Israeli NASDAQ companies trying to bring lab-grown meat to the masses

Pluristem CEO Yaky Yanay called the initial product “cultured meat” and said it is grown from real meat cells, tissue, fat and muscle.

 IN COLLABORATION with the Tnuva Group, Pluristem will develop raw material for the cultured meat market.  (photo credit: Wikimedia Commons)
IN COLLABORATION with the Tnuva Group, Pluristem will develop raw material for the cultured meat market.
(photo credit: Wikimedia Commons)

An Israeli biotech company and food giant Tnuva rang the bell at NASDAQ Monday, celebrating their partnership to produce lab-grown meat, fish and dairy.

Pluristem Therapeutics and Tnuva joined the race to create meat and dairy products from animal cells, using technology they say is more sustainable than natural methods and hoping to meet the demand for cruelty-free alternatives.

Tnuva is investing $7.5 million in the partnership, called NewCo, with an option to invest up to an additional $7.5 million over a year-long period.  

Pluristem CEO Yaky Yanay called the initial product “cultured meat” and said it is grown from real meat cells, tissue, fat and muscle. “We’re not talking about a substitute,” Yanay told The New York Jewish Week. “We will be able to provide a product that will be healthy and eventually affordable.” 

Tnuva Chairman Haim Gavrieli said that what is important to the product is the taste, the texture, the sensory feelings and “of course, the price.”

A Tnuva truck enters the company's logistic centre in the southern town of Kiryat Malachi, Israel May 22, 2014.  (credit: REUTERS/AMMAR ABDULLAH/FILE PHOTO)A Tnuva truck enters the company's logistic centre in the southern town of Kiryat Malachi, Israel May 22, 2014. (credit: REUTERS/AMMAR ABDULLAH/FILE PHOTO)

“All around the world, there is a concern about food security,” Gavrieli said. “I think that this kind of collaboration will solve part of this problem in the next five to 10 years.”

Other Israeli companies are also trying to bring cultured meat to market. Future Meat recently raised $347 million to launch a production facility in the US, and Aleph Farms has unveiled “cultivated” steak and ribeye.

Yanay, a vegetarian of 25 years, said that there may be some resistance to lab-grown meat, but ultimately, this cultured product will lead to “a more sustainable planet.”

“Human beings need to create, to build, to heal — not to destroy,” he said. “As a Jewish person and as an Israeli, we need to make this world a better one. What we are doing will contribute to that.” 

He added that there are many vegetarians who are choosing not to eat meat because of environmental concerns or because they do not want the animal to suffer.
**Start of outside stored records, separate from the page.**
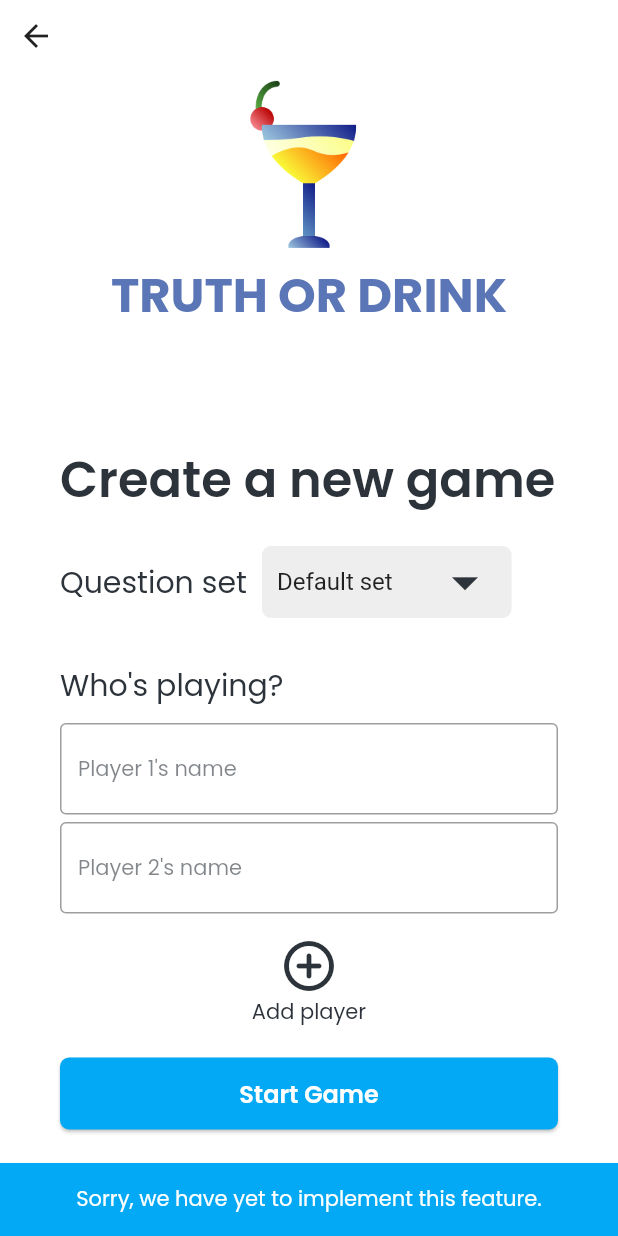
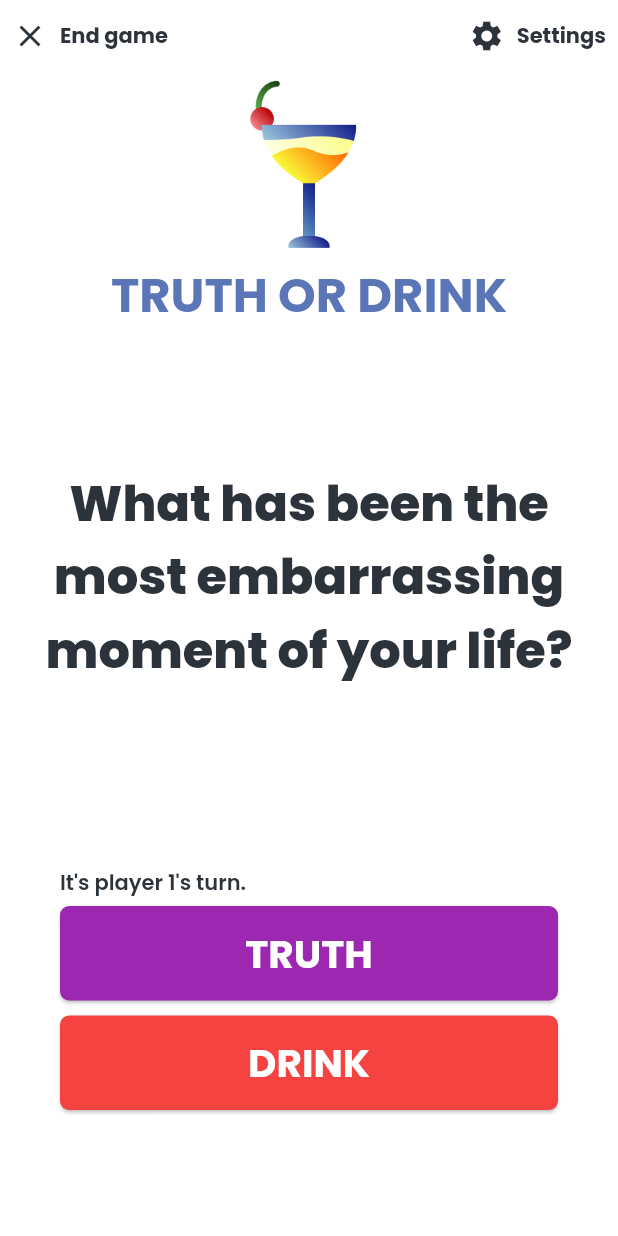
Before and after one commit to Codeine/truth-or-drink-old, a Flutter app: the CreateGamePage screen opened by its route, after a tap on "Start Game", on a phone screen of 412 x 824 dp. Run offline on Flutter 3.47's test engine with Material 2 defaults, Android fonts, the phone set to English and light mode, and no system bars; our stand-ins replace firebase_core, flutter_spinkit; accounts and stored records are empty.

Commit message:
fix game page

```diff
--- a/lib/main.dart
+++ b/lib/main.dart
@@ -3,6 +3,7 @@ import 'package:firebase_core/firebase_core.dart';
 import 'package:truth_or_drink/screens/create_game_page.dart';
 import 'package:truth_or_drink/screens/email_verification_page.dart';
 import 'package:truth_or_drink/screens/forgotten_password_page.dart';
+import 'package:truth_or_drink/screens/game_page.dart';
 import 'package:truth_or_drink/screens/login_page.dart';
 import 'package:truth_or_drink/screens/main_menu_page.dart';
 import 'package:truth_or_drink/screens/manage_question_set_page.dart';
@@ -37,6 +38,7 @@ class MyApp extends StatelessWidget {
         '/create-game': (context) => const CreateGamePage(),
         '/manage-questions': (context) => const ManageQuestionsPage(),
         '/manage-question-set': (context) => const ManageQuestionSetPage(),
+        '/game': (context) => const GamePage(),
       },
     );
   }
--- a/lib/screens/create_game_page.dart
+++ b/lib/screens/create_game_page.dart
@@ -162,7 +162,7 @@ class _CreateGamePageState extends State<CreateGamePage> {
               padding: EdgeInsets.symmetric(horizontal: authHorizontalPadding),
               child: ElevatedButton(
                 onPressed: () {
-                  notifyNotImplemented(context);
+                  Navigator.pushReplacementNamed(context, '/game');
                 },
                 style: ElevatedButton.styleFrom(
                   backgroundColor: Colors.lightBlue,
--- /dev/null
+++ b/lib/screens/game_page.dart
@@ -0,0 +1,180 @@
+import 'package:flutter/material.dart';
+import 'package:truth_or_drink/shared/constants.dart';
+
+class GamePage extends StatefulWidget {
+  const GamePage({super.key});
+
+  @override
+  State<GamePage> createState() => _GamePageState();
+}
+
+class _GamePageState extends State<GamePage> {
+  @override
+  Widget build(BuildContext context) {
+    bool ttsEnabled = false;
+
+    void _showSettings() {
+      showModalBottomSheet(
+          context: context,
+          builder: (context) {
+            return Container(
+              padding: const EdgeInsets.symmetric(vertical: 10, horizontal: 60),
+              child: Column(children: [
+                Text(
+                  'Settings',
+                  style: defaultFontStyle.copyWith(
+                    fontSize: 20,
+                    fontWeight: FontWeight.w700,
+                  ),
+                ),
+                const SizedBox(height: 20),
+                Row(
+                  mainAxisAlignment: MainAxisAlignment.spaceAround,
+                  children: [
+                    Text(
+                      'Text-to-Speech',
+                      style: defaultFontStyle.copyWith(
+                        fontSize: 18,
+                        fontWeight: FontWeight.w600,
+                      ),
+                    ),
+                    Switch(
+                      value: ttsEnabled,
+                      activeColor: Colors.green,
+                      inactiveThumbColor: Colors.red,
+                      inactiveTrackColor: Colors.red.withAlpha(100),
+                      onChanged: (value) {
+                        setState(() {
+                          ttsEnabled = value;
+                        });
+                      },
+                    ),
+                  ],
+                ),
+              ]),
+            );
+          });
+    }
+
+    return Base(
+      child: Center(
+        child: Column(
+          mainAxisAlignment: MainAxisAlignment.start,
+          crossAxisAlignment: CrossAxisAlignment.stretch,
+          children: [
+            Align(
+              alignment: Alignment.centerLeft,
+              child: Row(
+                mainAxisAlignment: MainAxisAlignment.spaceBetween,
+                children: [
+                  TextButton.icon(
+                    icon: Icon(
+                      Icons.close,
+                      color: betterBlack,
+                    ),
+                    onPressed: () {
+                      Navigator.pushReplacementNamed(context, '/main-menu');
+                    },
+                    label: Text(
+                      'End game',
+                      style: defaultFontStyle.copyWith(
+                        fontWeight: FontWeight.w700,
+                        color: betterBlack,
+                      ),
+                    ),
+                  ),
+                  TextButton.icon(
+                    icon: Icon(
+                      Icons.settings,
+                      color: betterBlack,
+                    ),
+                    onPressed: _showSettings,
+                    label: Text(
+                      'Settings',
+                      style: defaultFontStyle.copyWith(
+                        fontWeight: FontWeight.w700,
+                        color: betterBlack,
+                      ),
+                    ),
+                  ),
+                ],
+              ),
+            ),
+            Logo(width: 125),
+            const SizedBox(height: 90.0),
+            Padding(
+              padding: const EdgeInsets.symmetric(horizontal: 30),
+              child: Text(
+                'What has been the most embarrassing moment of your life?',
+                style: defaultFontStyle.copyWith(
+                  fontSize: 33,
+                  fontWeight: FontWeight.w800,
+                ),
+                textAlign: TextAlign.center,
+              ),
+            ),
+            const SizedBox(height: 120),
+            Padding(
+              padding: EdgeInsets.symmetric(horizontal: authHorizontalPadding),
+              child: Text(
+                'It\'s player 1\'s turn.',
+                style: defaultFontStyle.copyWith(
+                    fontSize: 14, fontWeight: FontWeight.w600),
+              ),
+            ),
+            const SizedBox(height: 5),
+            Padding(
+              padding: EdgeInsets.symmetric(horizontal: authHorizontalPadding),
+              child: ElevatedButton(
+                onPressed: () {
+                  Navigator.pushReplacementNamed(context, '/game');
+                },
+                style: ElevatedButton.styleFrom(
+                  backgroundColor: Color.fromARGB(255, 156, 39, 176),
+                  shape: RoundedRectangleBorder(
+                    borderRadius: defaultBorderRadius,
+                  ),
+                  padding: const EdgeInsets.symmetric(vertical: 12),
+                  elevation: 1,
+                ),
+                child: Text(
+                  'TRUTH',
+                  style: defaultFontStyle.copyWith(
+                    color: Colors.white,
+                    fontSize: 26,
+                    fontWeight: FontWeight.w700,
+                  ),
+                ),
+              ),
+            ),
+            const SizedBox(height: 10),
+            Padding(
+              padding: EdgeInsets.symmetric(horizontal: authHorizontalPadding),
+              child: ElevatedButton(
+                onPressed: () {
+                  Navigator.pushReplacementNamed(context, '/game');
+                },
+                style: ElevatedButton.styleFrom(
+                  backgroundColor: Color.fromARGB(255, 244, 67, 64),
+                  shape: RoundedRectangleBorder(
+                    borderRadius: defaultBorderRadius,
+                  ),
+                  padding: const EdgeInsets.symmetric(vertical: 12),
+                  elevation: 1,
+                ),
+                child: Text(
+                  'DRINK',
+                  style: defaultFontStyle.copyWith(
+                    color: Colors.white,
+                    fontSize: 26,
+                    fontWeight: FontWeight.w700,
+                  ),
+                ),
+              ),
+            ),
+          ],
+        ),
+      ),
+    );
+  }
+}
```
Cultured meat could provide them an option. “I’m waiting to see and eat the first burger coming from our labs,” Yanay said. “We are getting a lot of support from vegan associations that are telling us they would like to see this type of product.” 

Yanay said they have had discussions with rabbis and are expecting the product to be certified as kosher and pareve — that is, neither meat nor dairy according to kosher rules.

“We are looking at the next generation of gastronomy in the Jewish kitchen,” he said.  

Gavrieli said that as Tnuva is the largest kosher food company in the world and, as such, they will be able to help bring rabbis on board with this. “It is a religious decision,” he said. “But it is promising. It’s under discussion with leading rabbis in Israel right now.”  

Pluristem is publicly traded on NASDAQ as well as the Tel Aviv Stock Exchange. Its muscle regeneration technology is already being used in hospitals around the world.

“What we celebrated by ringing the bell at NASDAQ was that we are joining forces,” Yanay said. “We’re going to be focused on cultured food, and we feel very blessed about this collaboration.”